(Saved data entries)
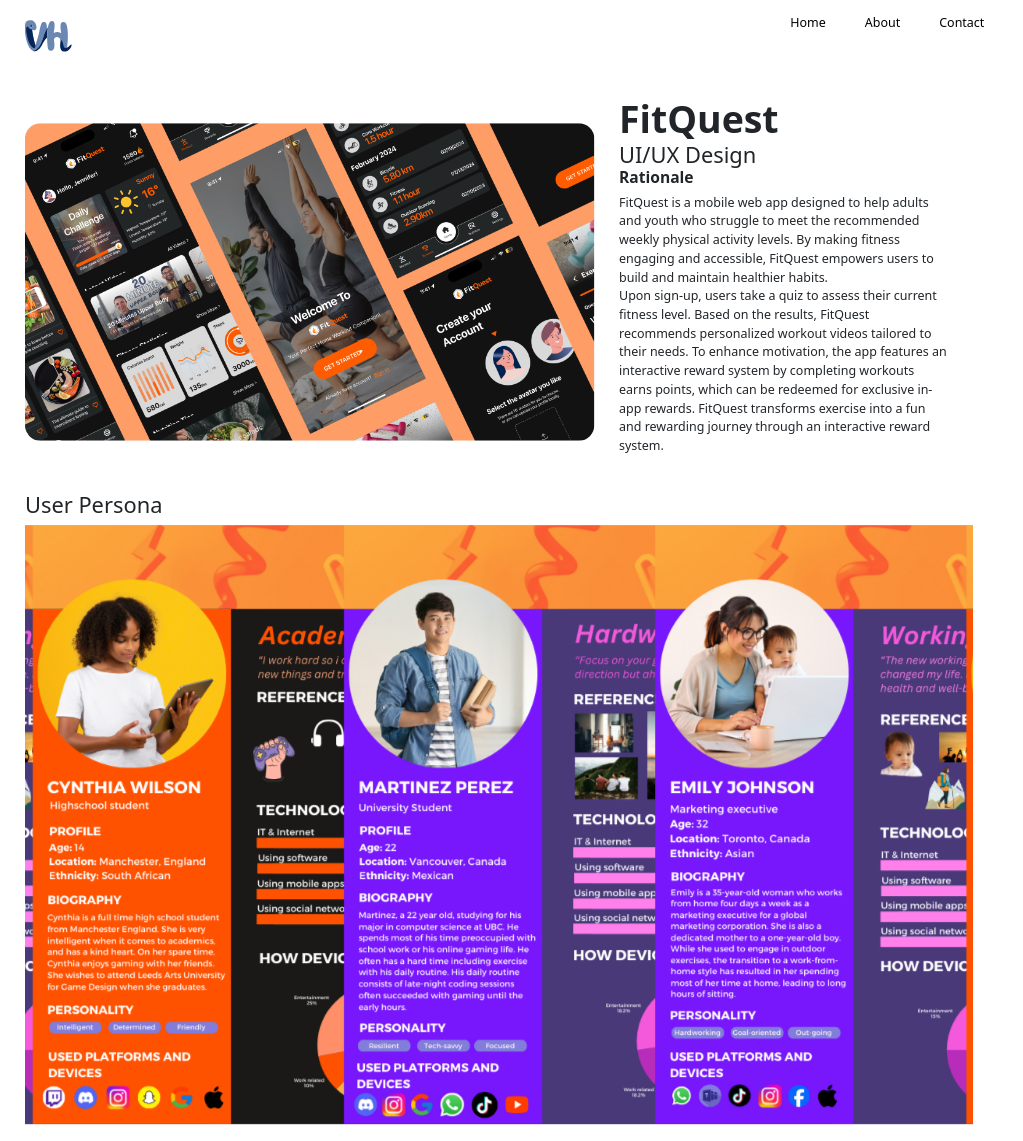
Repository: Vanessahyc/vanessa-portfolio
Page: /fitquest
These files come from the project's save history. The page is drawn as it stood at one moment and after the next save; the edit follows.
The browser window is 1280 px wide. The page is 1312 px wide, so the pictures cover 1312 px, including what lies to the right of the window. The pictures show the whole page, at 78% of full size.
The project was rebuilt for these pictures with package versions that can differ from the ones it lists, and the page was loaded fresh each time. The framework's server and built-in components were replaced by stand-ins that run in the browser. Also part of the build but not shown: next.config.mjs.

Above is the page before, as saved 2025-02-07 17:38:52.

### src/app/layout.js
import { Geist, Geist_Mono } from "next/font/google";
import "./globals.css";
import 'bootstrap/dist/css/bootstrap.min.css'

const geistSans = Geist({
  variable: "--font-geist-sans",
  subsets: ["latin"],
});

const geistMono = Geist_Mono({
  variable: "--font-geist-mono",
  subsets: ["latin"],
});

export const metadata = {
  title: "Create Next App",
  description: "Generated by create next app",
};

export default function RootLayout({ children }) {
  return (
    <html lang="en">
      <body
        className={`${geistSans.variable} ${geistMono.variable} antialiased`}
      >
        {children}
      </body>
    </html>
  );
}

### src/app/fitquest/page.js
"use client";
import Header from "../../../components/Header";
import styles from "@/app/fitquest/Fitquest.module.css";
import Image from "next/image";
import dynamic from "next/dynamic";
import "slick-carousel/slick/slick.css";
import "slick-carousel/slick/slick-theme.css";
import { useState } from "react";

export default function Fitquest() {
    const Slider = dynamic(() => import('react-slick'), {ssr: false});
    const settings = {dots: true, infinite: true, speed: 500, slidesToShow: 3, slidesToScroll: 1, autoplay: false, autoplaySpeed: 3000, centerMode: true, centerPadding: '10px'};
    const images = ['/images/2.png', '/images/3.png', '/images/4.png']


    return(
        <>
            <Header/>
            <main className={styles.mainContainer}>
                <section className={`${styles.projectSection}`}>
                    <Image
                        src='/images/fitquest.png'
                        alt="Guava Can Design"
                        className={`${styles.mockup}`}
                        width={500}
                        height={400}
                    />
                    <div className={styles.projectInfo}>
                        <h2>FitQuest</h2>
                        <h3>UI/UX Design</h3>
                        <h4>Rationale</h4>
                        <p>
                        FitQuest is a mobile web app designed to help adults and youth who struggle to meet the recommended weekly physical activity levels. By making fitness engaging and accessible, FitQuest empowers users to build and maintain healthier habits.<br/>Upon sign-up, users take a quiz to assess their current fitness level. Based on the results, FitQuest recommends personalized workout videos tailored to their needs. To enhance motivation, the app features an interactive reward system by completing workouts earns points, which can be redeemed for exclusive in-app rewards. FitQuest transforms exercise into a fun and rewarding journey through an interactive reward system.
                        </p>
                    </div>
                </section>
                <section className={styles.personaContainer}>
                    <h3>User Persona</h3>
                    <div className='w-full overflow-hidden'>
                        <Slider {...settings}>
                            {images.map((src, index)=> (
                                <div key={index} className="cursor-pointer">
                                    <img src={src} alt={`slide ${index+1}`} className="w-full h-auto"></img>
                                </div>
                            ))}
                        </Slider>
                        {/* <Image
                            src='/images/2.png'
                            alt="youth persona"
                            className={`${styles.persona}`}
                            width={500}
                            height={400}
                        />
                        <Image
                            src='/images/3.png'
                            alt="young adult persona"
                            className={`${styles.persona}`}
                            width={500}
                            height={400}
                        />
                        <Image
                            src='/images/4.png'
                            alt='working mom persona'
                            className={`${styles.persona}`}
                            width={500}
                            height={400}
                        /> */}
                    </div>
                </section>
            </main>
        </>
    );
}

### src/app/globals.css
:root {
  --background: #ffffff;
  --foreground: #171717;
  --font48px: 48px;
  --font32px: 32px;
  --font28px: 28px;
  --font20px: 20px;
  --font18px: 18px;
  --font16px: 16px;
  --font-bold: 700;
  --font-medium: 500;
  --font-regular: 400;

}

body {
  font-family: Montserrat, sans-serif;
}

### components/Header/index.js
import Image from "next/image";
import Link from 'next/link';
import styles from './Header.module.css'

export default function Header() {
  return (
    <nav className={`${styles.navbar}`}>
      <Image src='/images/Logo.svg' alt="Vanessa Huang Logo" width={60} height={60}/>
      <ul>
        <li><Link href="/">Home</Link></li>
        <li><Link href="/about">About</Link></li>
        <li><Link href="/contact">Contact</Link></li>
      </ul>
    </nav>
  );
}

### src/app/fitquest/Fitquest.module.css
.mainContainer {
    margin: 1em 2em;
}

.projectSection {
    display: flex;
    align-items: center;
}

.projectSection img {
    width: 60%;
    height: 100%;
    border-radius: 20px;
}

.projectInfo {
    width: 40%;
    padding: 2em;
}

.projectInfo h2 {
    font-size: var(--font48px);
    font-weight: var(--font-bold);
    margin: 0;
}

.projectInfo h3 {
    font-size: var(--font28px);
    font-weight: var(--font-regular);
    margin: 0;
}

.projectInfo h4 {
    font-size: var(--font20px);
    font-weight: var(--font-bold);
}

.projectInfo p {
    font-size: var(--font16px);
    font-weight: var(--font-regular);
}

.persona {
    border-radius: 20px;
}

### components/Header/Header.module.css
.navbar {
    display: flex;
    justify-content: space-between;
    width: 100%;
    margin: 1em 2em;
}

.navbar ul {
    width: 30%;
    list-style: none;
    display: flex;
    justify-content: flex-end;
}

.navbar li {
    padding-right: 50px;
}

.navbar a {
    text-decoration: none;
    color: black;
    font-weight: var(--font-medium);
}

After the next save:
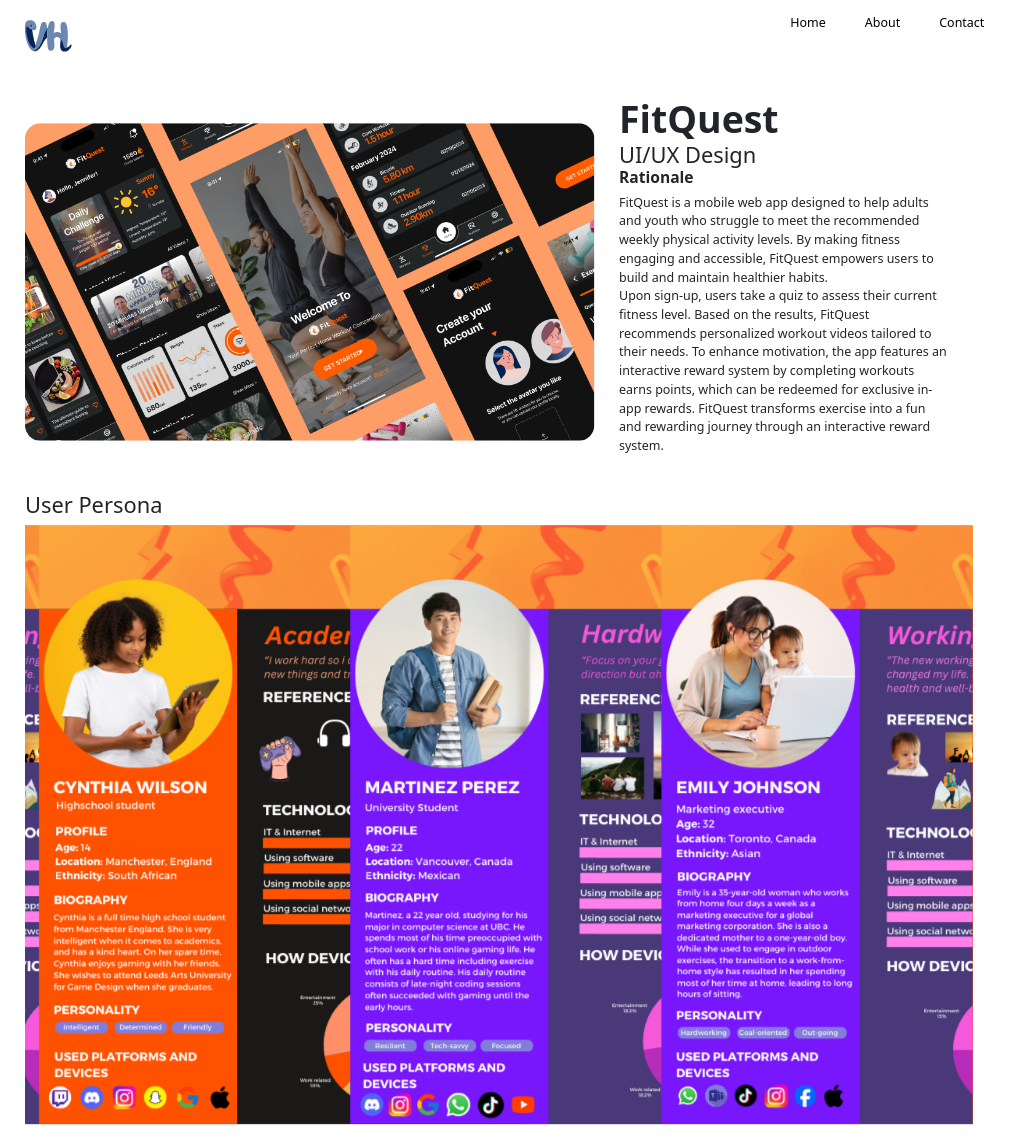
Saved 4 s later.
--- a/src/app/fitquest/page.js
+++ b/src/app/fitquest/page.js
@@ -39,7 +39,7 @@
                     <div className='w-full overflow-hidden'>
                         <Slider {...settings}>
                             {images.map((src, index)=> (
-                                <div key={index} className="cursor-pointer">
+                                <div key={index} className="cursor-pointer px-2">
                                     <img src={src} alt={`slide ${index+1}`} className="w-full h-auto"></img>
                                 </div>
                             ))}
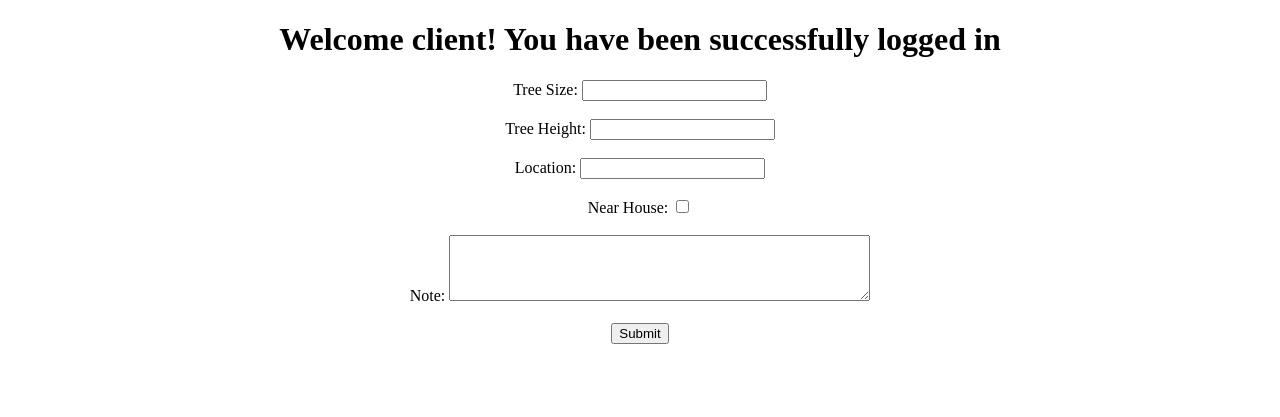
Repository: jrule5960/Tree-Cutting-Database
Page: http://localhost/database/ClientPage.jsp
An editor plug-in stored every save of this project. The page is shown before and after the next save, followed by the edit.
The browser window is 1280 px wide. The pictures show the whole page.
The page is served by Tomcat 9.

Above is the page before, as saved 2023-10-30 00:58:07.

After the next save:
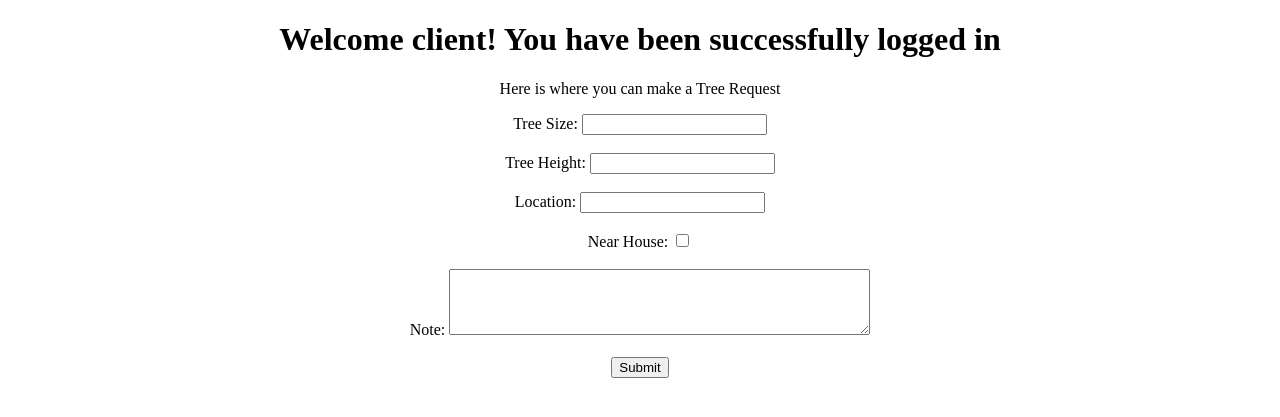
Saved 2 days later.
--- a/database/WebContent/ClientPage.jsp
+++ b/database/WebContent/ClientPage.jsp
@@ -12,6 +12,8 @@
     </center>
 
     <center>
+            <p>Here is where you can make a Tree Request</p>
+
         <form action="processTreeRequest.jsp" method="post">
             <label for="treeSize">Tree Size:</label>
             <input type="number" name="treeSize" required><br><br>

▶ _Exercise description_
Each line above is to be repeated exactly as written; no picture is carried over.

▶ _Answer for the task_
Repository: Vanessahyc/vanessa-portfolio
Page: /fitquest
These files come from the project's save history. The page is drawn as it stood at one moment and after the next save; the edit follows.
The browser window is 1280 px wide. The page is 1312 px wide, so the pictures cover 1312 px, including what lies to the right of the window. The pictures show the whole page, at 78% of full size.
The project was rebuilt for these pictures with package versions that can differ from the ones it lists, and the page was loaded fresh each time. The framework's server and built-in components were replaced by stand-ins that run in the browser. Also part of the build but not shown: next.config.mjs.

Above is the page before, as saved 2025-02-07 17:38:52.

### src/app/layout.js
import { Geist, Geist_Mono } from "next/font/google";
import "./globals.css";
import 'bootstrap/dist/css/bootstrap.min.css'

const geistSans = Geist({
  variable: "--font-geist-sans",
  subsets: ["latin"],
});

const geistMono = Geist_Mono({
  variable: "--font-geist-mono",
  subsets: ["latin"],
});

export const metadata = {
  title: "Create Next App",
  description: "Generated by create next app",
};

export default function RootLayout({ children }) {
  return (
    <html lang="en">
      <body
        className={`${geistSans.variable} ${geistMono.variable} antialiased`}
      >
        {children}
      </body>
    </html>
  );
}

### src/app/fitquest/page.js
"use client";
import Header from "../../../components/Header";
import styles from "@/app/fitquest/Fitquest.module.css";
import Image from "next/image";
import dynamic from "next/dynamic";
import "slick-carousel/slick/slick.css";
import "slick-carousel/slick/slick-theme.css";
import { useState } from "react";

export default function Fitquest() {
    const Slider = dynamic(() => import('react-slick'), {ssr: false});
    const settings = {dots: true, infinite: true, speed: 500, slidesToShow: 3, slidesToScroll: 1, autoplay: false, autoplaySpeed: 3000, centerMode: true, centerPadding: '10px'};
    const images = ['/images/2.png', '/images/3.png', '/images/4.png']


    return(
        <>
            <Header/>
            <main className={styles.mainContainer}>
                <section className={`${styles.projectSection}`}>
                    <Image
                        src='/images/fitquest.png'
                        alt="Guava Can Design"
                        className={`${styles.mockup}`}
                        width={500}
                        height={400}
                    />
                    <div className={styles.projectInfo}>
                        <h2>FitQuest</h2>
                        <h3>UI/UX Design</h3>
                        <h4>Rationale</h4>
                        <p>
                        FitQuest is a mobile web app designed to help adults and youth who struggle to meet the recommended weekly physical activity levels. By making fitness engaging and accessible, FitQuest empowers users to build and maintain healthier habits.<br/>Upon sign-up, users take a quiz to assess their current fitness level. Based on the results, FitQuest recommends personalized workout videos tailored to their needs. To enhance motivation, the app features an interactive reward system by completing workouts earns points, which can be redeemed for exclusive in-app rewards. FitQuest transforms exercise into a fun and rewarding journey through an interactive reward system.
                        </p>
                    </div>
                </section>
                <section className={styles.personaContainer}>
                    <h3>User Persona</h3>
                    <div className='w-full overflow-hidden'>
                        <Slider {...settings}>
                            {images.map((src, index)=> (
                                <div key={index} className="cursor-pointer">
                                    <img src={src} alt={`slide ${index+1}`} className="w-full h-auto"></img>
                                </div>
                            ))}
                        </Slider>
                        {/* <Image
                            src='/images/2.png'
                            alt="youth persona"
                            className={`${styles.persona}`}
                            width={500}
                            height={400}
                        />
                        <Image
                            src='/images/3.png'
                            alt="young adult persona"
                            className={`${styles.persona}`}
                            width={500}
                            height={400}
                        />
                        <Image
                            src='/images/4.png'
                            alt='working mom persona'
                            className={`${styles.persona}`}
                            width={500}
                            height={400}
                        /> */}
                    </div>
                </section>
            </main>
        </>
    );
}

### src/app/globals.css
:root {
  --background: #ffffff;
  --foreground: #171717;
  --font48px: 48px;
  --font32px: 32px;
  --font28px: 28px;
  --font20px: 20px;
  --font18px: 18px;
  --font16px: 16px;
  --font-bold: 700;
  --font-medium: 500;
  --font-regular: 400;

}

body {
  font-family: Montserrat, sans-serif;
}

### components/Header/index.js
import Image from "next/image";
import Link from 'next/link';
import styles from './Header.module.css'

export default function Header() {
  return (
    <nav className={`${styles.navbar}`}>
      <Image src='/images/Logo.svg' alt="Vanessa Huang Logo" width={60} height={60}/>
      <ul>
        <li><Link href="/">Home</Link></li>
        <li><Link href="/about">About</Link></li>
        <li><Link href="/contact">Contact</Link></li>
      </ul>
    </nav>
  );
}

### src/app/fitquest/Fitquest.module.css
.mainContainer {
    margin: 1em 2em;
}

.projectSection {
    display: flex;
    align-items: center;
}

.projectSection img {
    width: 60%;
    height: 100%;
    border-radius: 20px;
}

.projectInfo {
    width: 40%;
    padding: 2em;
}

.projectInfo h2 {
    font-size: var(--font48px);
    font-weight: var(--font-bold);
    margin: 0;
}

.projectInfo h3 {
    font-size: var(--font28px);
    font-weight: var(--font-regular);
    margin: 0;
}

.projectInfo h4 {
    font-size: var(--font20px);
    font-weight: var(--font-bold);
}

.projectInfo p {
    font-size: var(--font16px);
    font-weight: var(--font-regular);
}

.persona {
    border-radius: 20px;
}

### components/Header/Header.module.css
.navbar {
    display: flex;
    justify-content: space-between;
    width: 100%;
    margin: 1em 2em;
}

.navbar ul {
    width: 30%;
    list-style: none;
    display: flex;
    justify-content: flex-end;
}

.navbar li {
    padding-right: 50px;
}

.navbar a {
    text-decoration: none;
    color: black;
    font-weight: var(--font-medium);
}

After the next save:
Saved 4 s later.
--- a/src/app/fitquest/page.js
+++ b/src/app/fitquest/page.js
@@ -39,7 +39,7 @@
                     <div className='w-full overflow-hidden'>
                         <Slider {...settings}>
                             {images.map((src, index)=> (
-                                <div key={index} className="cursor-pointer">
+                                <div key={index} className="cursor-pointer px-2">
                                     <img src={src} alt={`slide ${index+1}`} className="w-full h-auto"></img>
                                 </div>
                             ))}
Repository: jrule5960/Tree-Cutting-Database
Page: http://localhost/database/ClientPage.jsp
An editor plug-in stored every save of this project. The page is shown before and after the next save, followed by the edit.
The browser window is 1280 px wide. The pictures show the whole page.
The page is served by Tomcat 9.

Above is the page before, as saved 2023-10-30 00:58:07.

After the next save:
Saved 2 days later.
--- a/database/WebContent/ClientPage.jsp
+++ b/database/WebContent/ClientPage.jsp
@@ -12,6 +12,8 @@
     </center>
 
     <center>
+            <p>Here is where you can make a Tree Request</p>
+
         <form action="processTreeRequest.jsp" method="post">
             <label for="treeSize">Tree Size:</label>
             <input type="number" name="treeSize" required><br><br>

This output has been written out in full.